Africa -  Mozambique - Maputo

Mozambique’s GDP dropped from 6.6% in 2015 to 3.3% in 2016, as per World Bank and is forecast to reach 4.8% in 2017. A political conflict, hidden debts, low commodity prices and draught contributed to a current economic slowdown in 2016. Despite this a massive offshore natural-gas project and a pick-up in coal and electricity exports are expected to help a recovery in growth to 6.6% by 2018. The hospitality industry is expected to significantly pick up along the oil and gas recovery in 2019/20.

Maputo is one of the highest nonpetroleum growth performers in Sub-Saharan Africa. Despite the ongoing debt crisis, a relatively stable growth is forecast at an average of 4.8% between 2016 and 2021. In addition, government has approved a legislation to reform public enterprises, meaning more privatisations and the closure of public companies, which is considered a progressive move for the economy, and it will create great opportunities for businesses to expand.

In his opening speech at the International Conference on the Development of Tourism in Beijing in May 2016 President Filipe Nyusi said, that Mozambique gained 193 million US dollars in revenue from tourism in 2015 when 1.552 million tourists visited the country. The president also added in his speech that it is the government’s goal, formulated in its Strategic Plan for the Development of Tourism, to improve Mozamique’s competitiveness and develop access and infrastructures by 2025. Tourism shall be a “direct invitation to all investors and tourists”.

A major step towards this goal has been made when the government recently confirmed that citizens of countries who were previously required to obtain a visa beforehand, can now do so upon arrival at 44 border posts, making an entry into the country hassle-free and easy.

Catching up with the trend in Maputo: City Lodge Maputo is looking at completing 148 rooms by the first quarter of 2018 and Tsogo Sun Hotel StayEasy Maputo is planning to open with 125 rooms in April 2018.

Concluding that the trend is real: Maputo’s hotels saw a massive jump in occupancy rates from 29.6% to 58.2% in 2015 to 2016. The average rate drastically increased by 24 US dollars and rooms sold doubled, leaving 2016 with a RevPAR and hotel room value growth of 133.5%.

 

Change In Value For Market:

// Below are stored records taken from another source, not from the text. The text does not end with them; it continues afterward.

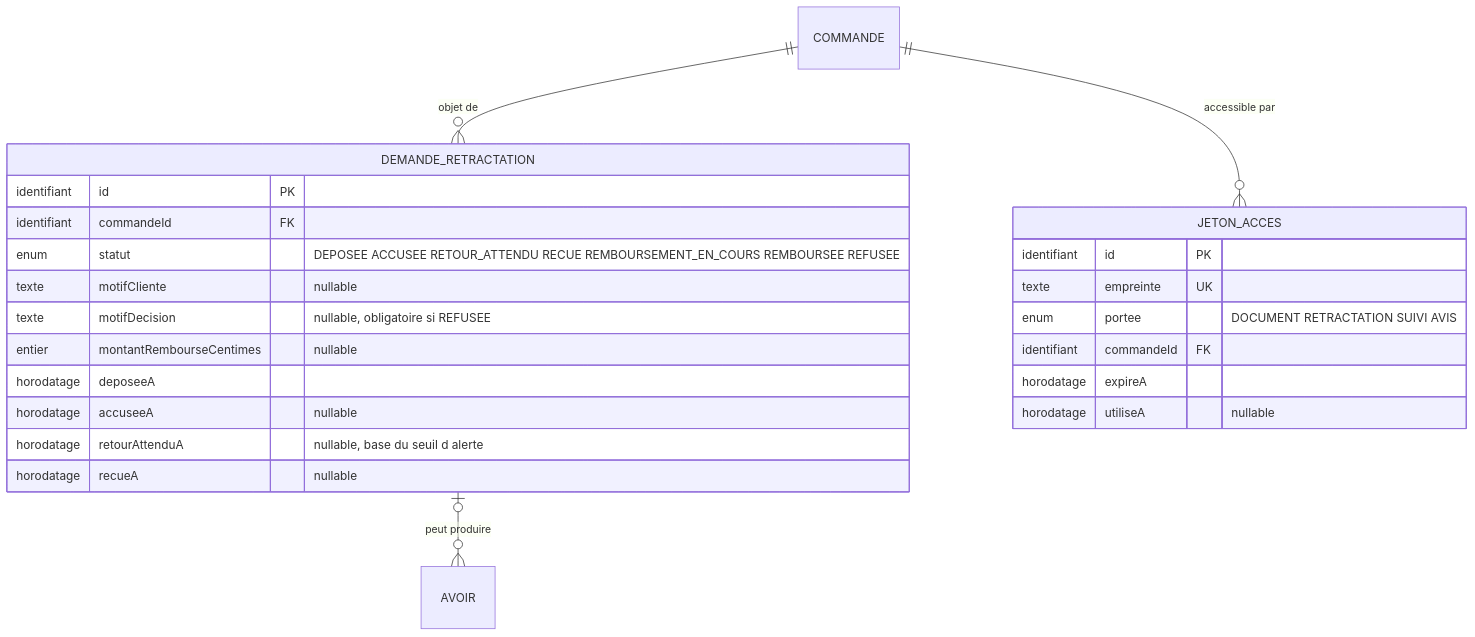
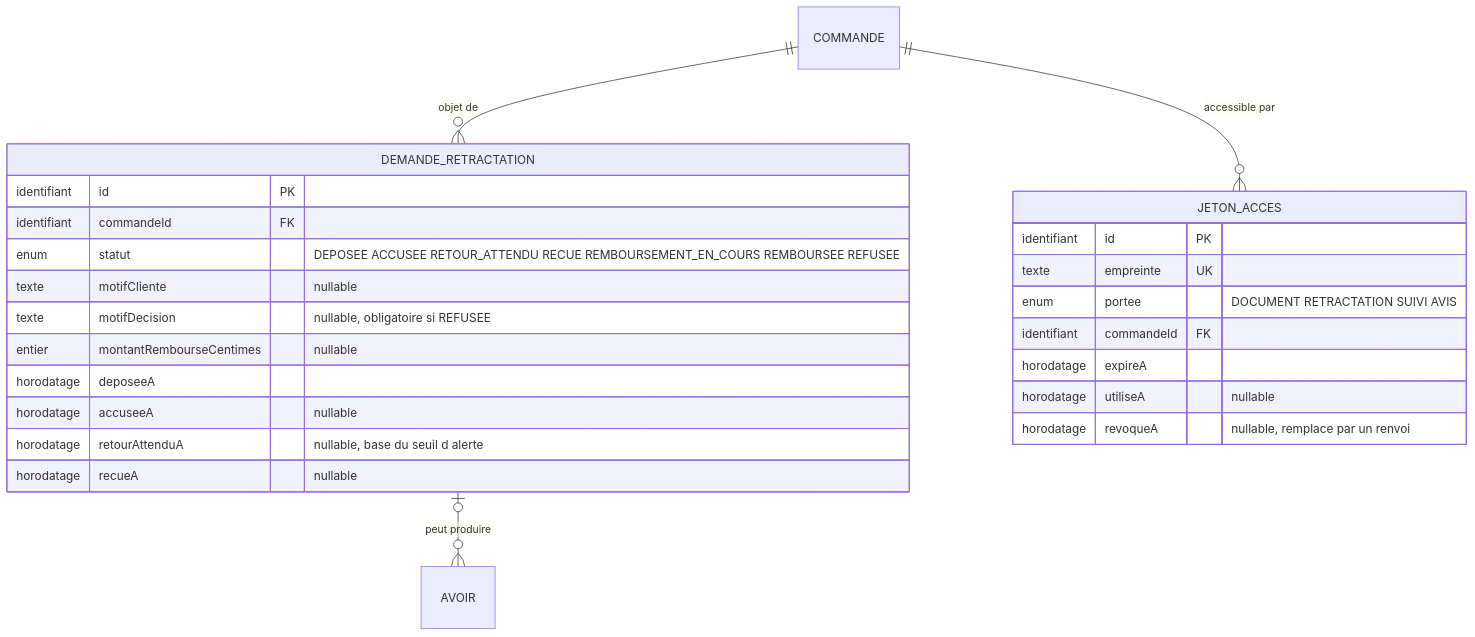
The seventh of 9 diagrams in docs/architecture/MODELE-CONCEPTUEL.md (krismos64/lune-soleil), drawn with Mermaid before and after one commit. The commit also changed other lines of this file and 2 other files, not shown here.

````diff
--- a/docs/architecture/MODELE-CONCEPTUEL.md
+++ b/docs/architecture/MODELE-CONCEPTUEL.md
@@ -687,27 +704,28 @@
 ```mermaid
 erDiagram
     COMMANDE ||--o{ DEMANDE_RETRACTATION : "objet de"
     COMMANDE ||--o{ JETON_ACCES : "accessible par"
     DEMANDE_RETRACTATION |o--o{ AVOIR : "peut produire"
 
     DEMANDE_RETRACTATION {
         identifiant id PK
         identifiant commandeId FK
         enum statut "DEPOSEE ACCUSEE RETOUR_ATTENDU RECUE REMBOURSEMENT_EN_COURS REMBOURSEE REFUSEE"
         texte motifCliente "nullable"
         texte motifDecision "nullable, obligatoire si REFUSEE"
         entier montantRembourseCentimes "nullable"
         horodatage deposeeA
         horodatage accuseeA "nullable"
         horodatage retourAttenduA "nullable, base du seuil d alerte"
         horodatage recueA "nullable"
     }
     JETON_ACCES {
         identifiant id PK
         texte empreinte UK
         enum portee "DOCUMENT RETRACTATION SUIVI AVIS"
         identifiant commandeId FK
         horodatage expireA
         horodatage utiliseA "nullable"
+        horodatage revoqueA "nullable, remplace par un renvoi"
     }
 ```
````
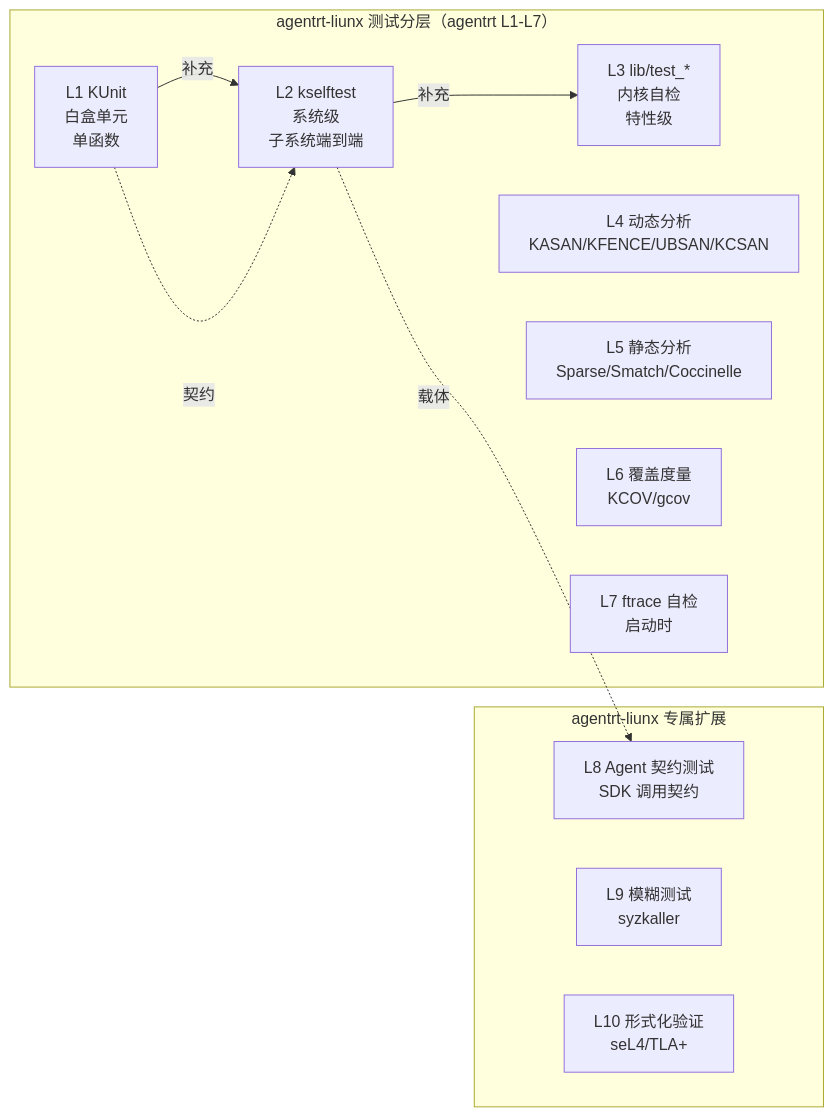
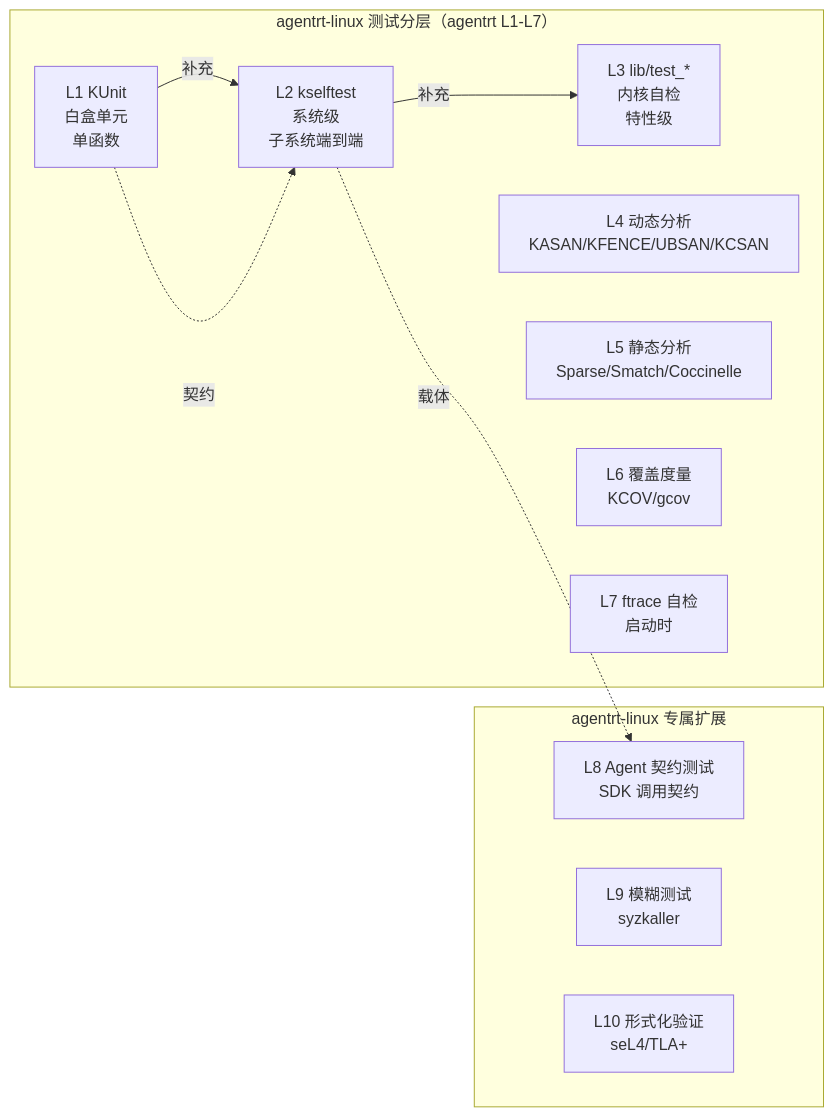
Before and after one commit to openairymax/docs-linux: the second of 2 diagrams in 80-testing/02-kselftest.md, drawn with Mermaid. The commit also changed other lines of this file and 125 other files, not shown here.

````diff
--- a/80-testing/02-kselftest.md
+++ b/80-testing/02-kselftest.md
@@ -188,21 +188,21 @@
 ```mermaid
 flowchart LR
-    subgraph "agentrt-liunx 测试分层（agentrt L1-L7）"
+    subgraph "agentrt-linux 测试分层（agentrt L1-L7）"
         L1["L1 KUnit<br/>白盒单元<br/>单函数"]
         L2["L2 kselftest<br/>系统级<br/>子系统端到端"]
         L3["L3 lib/test_*<br/>内核自检<br/>特性级"]
         L4["L4 动态分析<br/>KASAN/KFENCE/UBSAN/KCSAN"]
         L5["L5 静态分析<br/>Sparse/Smatch/Coccinelle"]
         L6["L6 覆盖度量<br/>KCOV/gcov"]
         L7["L7 ftrace 自检<br/>启动时"]
     end
     L1 -->|补充| L2
     L2 -->|补充| L3
     L1 -.->|契约| L2
-    subgraph "agentrt-liunx 专属扩展"
+    subgraph "agentrt-linux 专属扩展"
         L8["L8 Agent 契约测试<br/>SDK 调用契约"]
         L9["L9 模糊测试<br/>syzkaller"]
         L10["L10 形式化验证<br/>seL4/TLA+"]
     end
     L2 -.->|载体| L8
 ```
````
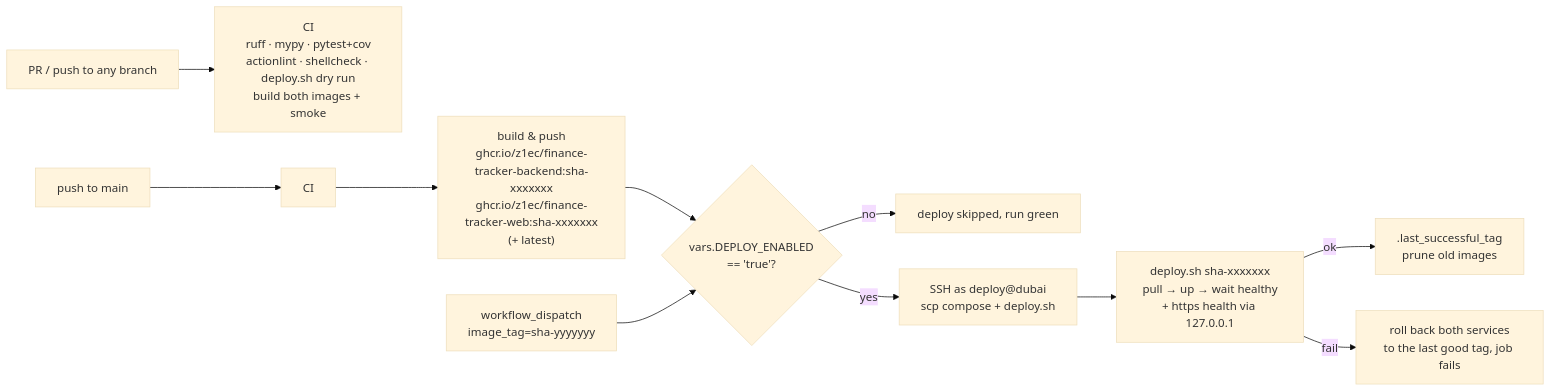
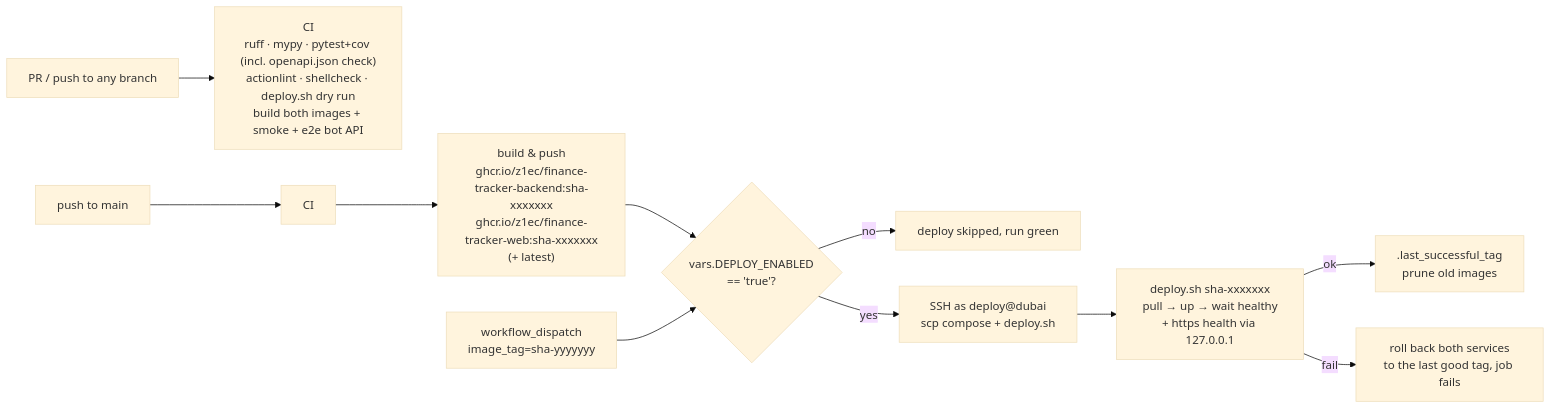
One commit to z1ec/VAV-finance-tracker changed the diagram in docs/DEPLOYMENT.md. Above: the diagram before and after it, drawn with Mermaid (base theme). The commit also changed other lines of this file and 15 other files, not shown here.

````diff
--- a/docs/DEPLOYMENT.md
+++ b/docs/DEPLOYMENT.md
@@ -9,11 +9,11 @@
 ```mermaid
 flowchart LR
-    pr[PR / push to any branch] --> ci["CI<br/>ruff · mypy · pytest+cov<br/>actionlint · shellcheck · deploy.sh dry run<br/>build both images + smoke"]
+    pr[PR / push to any branch] --> ci["CI<br/>ruff · mypy · pytest+cov (incl. openapi.json check)<br/>actionlint · shellcheck · deploy.sh dry run<br/>build both images + smoke + e2e bot API"]
     main[push to main] --> ci2[CI] --> build["build & push<br/>ghcr.io/z1ec/finance-tracker-backend:sha-xxxxxxx<br/>ghcr.io/z1ec/finance-tracker-web:sha-xxxxxxx<br/>(+ latest)"]
     build --> gate{"vars.DEPLOY_ENABLED<br/>== 'true'?"}
     gate -- no --> skip[deploy skipped, run green]
     gate -- yes --> ssh["SSH as deploy@dubai<br/>scp compose + deploy.sh"] --> dep["deploy.sh sha-xxxxxxx<br/>pull → up → wait healthy<br/>+ https health via 127.0.0.1"]
     dep -- ok --> rec[".last_successful_tag<br/>prune old images"]
     dep -- fail --> rb["roll back both services<br/>to the last good tag, job fails"]
     manual["workflow_dispatch<br/>image_tag=sha-yyyyyyy"] --> gate
 ```
````
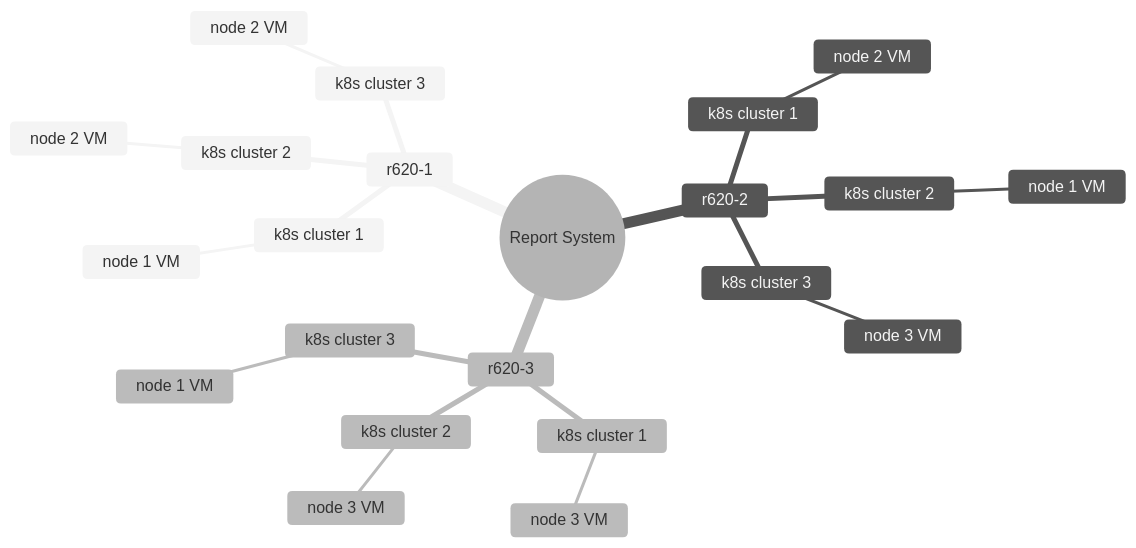
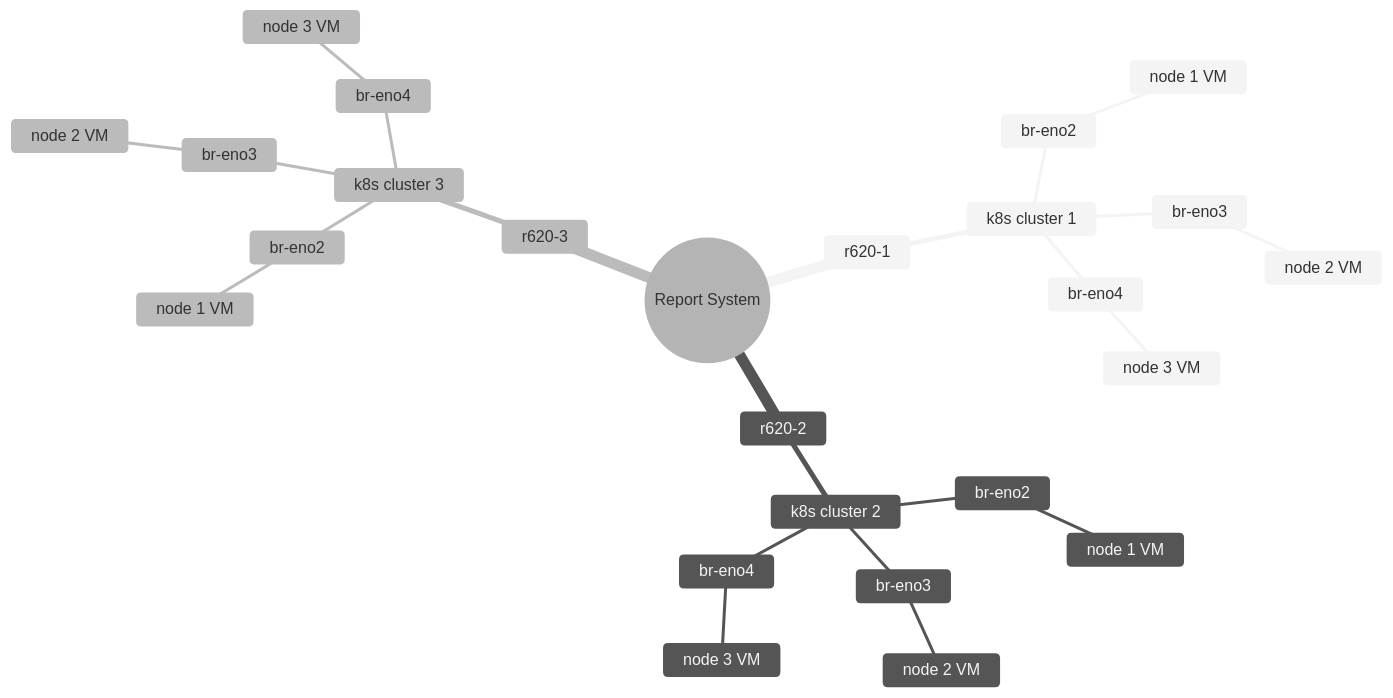
One commit to brentgroves/repsys changed the diagram in development/report_system/r620s.md. Above: the diagram before and after it, drawn with Mermaid (neutral theme). The commit also changed other lines of this file and 21 other files, not shown here.

````diff
--- a/development/report_system/r620s.md
+++ b/development/report_system/r620s.md
@@ -7,26 +7,29 @@
 ```mermaid
 mindmap
   root((Report System))
     r620-1
       k8s cluster 1
-        node 1 VM
+        br-eno2
+          node 1 VM
+        br-eno3
+          node 2 VM
+        br-eno4
+          node 3 VM
+    r620-2
       k8s cluster 2
-        node 2 VM
+        br-eno2
+          node 1 VM
+        br-eno3
+          node 2 VM
+        br-eno4
+          node 3 VM
+    r620-3
       k8s cluster 3
-        node 2 VM
-    r620-2
-      k8s cluster 1
-        node 2 VM
-      k8s cluster 2
-        node 1 VM
-      k8s cluster 3
-        node 3 VM
-    r620-3
-      k8s cluster 1
-        node 3 VM
-      k8s cluster 2
-        node 3 VM
-      k8s cluster 3
-        node 1 VM
+        br-eno2
+          node 1 VM
+        br-eno3
+          node 2 VM
+        br-eno4
+          node 3 VM
 
 ```
````
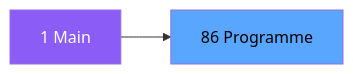
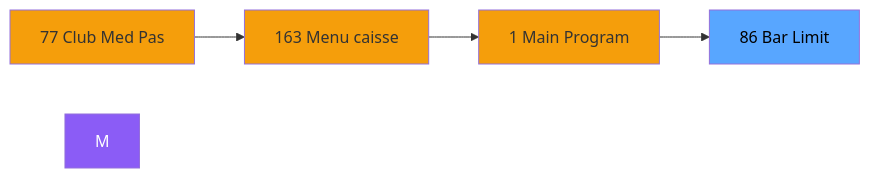
One commit to thonyAGP/magic-migration changed the second of 3 diagrams in .openspec/specs/ADH-IDE-86.md. Above: the diagram before and after it, drawn with Mermaid. The commit also changed other lines of this file and 323 other files, not shown here.

````diff
--- a/.openspec/specs/ADH-IDE-86.md
+++ b/.openspec/specs/ADH-IDE-86.md
@@ -102,8 +119,15 @@
 ```mermaid
 graph LR
-    M[1 Main]
-    T[86 Programme]
-    M --> T
+    N77[77 Club Med Pas]
+    N163[163 Menu caisse ]
+    N1[1 Main Program]
+    T[86 Bar Limit]
+    N77 --> N163
+    N163 --> N1
+    N1 --> T
     style M fill:#8b5cf6,color:#fff
+    style N77 fill:#f59e0b
+    style N163 fill:#f59e0b
+    style N1 fill:#f59e0b
     style T fill:#58a6ff,color:#000
 ```
````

Legend
Significant Value Increase: Greater than +10%
Moderate Value Increase: Between +3% and +10%
Stable Values: Between -3% and +3%
Moderate Value Decline: Between -3% and -10%
Significant Value Decline: Less than -10%

Mozambique - Maputo RevPAR Change

Mozambique - Maputo RevPAR

Year RevPAR
2014 47.96
2015 38.30
2016 89.45
2017 (f) 80.81

For more information, please contact:

Tim Smith, MRICS
tsmith@hvs.com
  • +27 797 342296 (w)
Laura Dutrieux
ldutrieux@hvs.com
Sofie Otto
sotto@hvs.com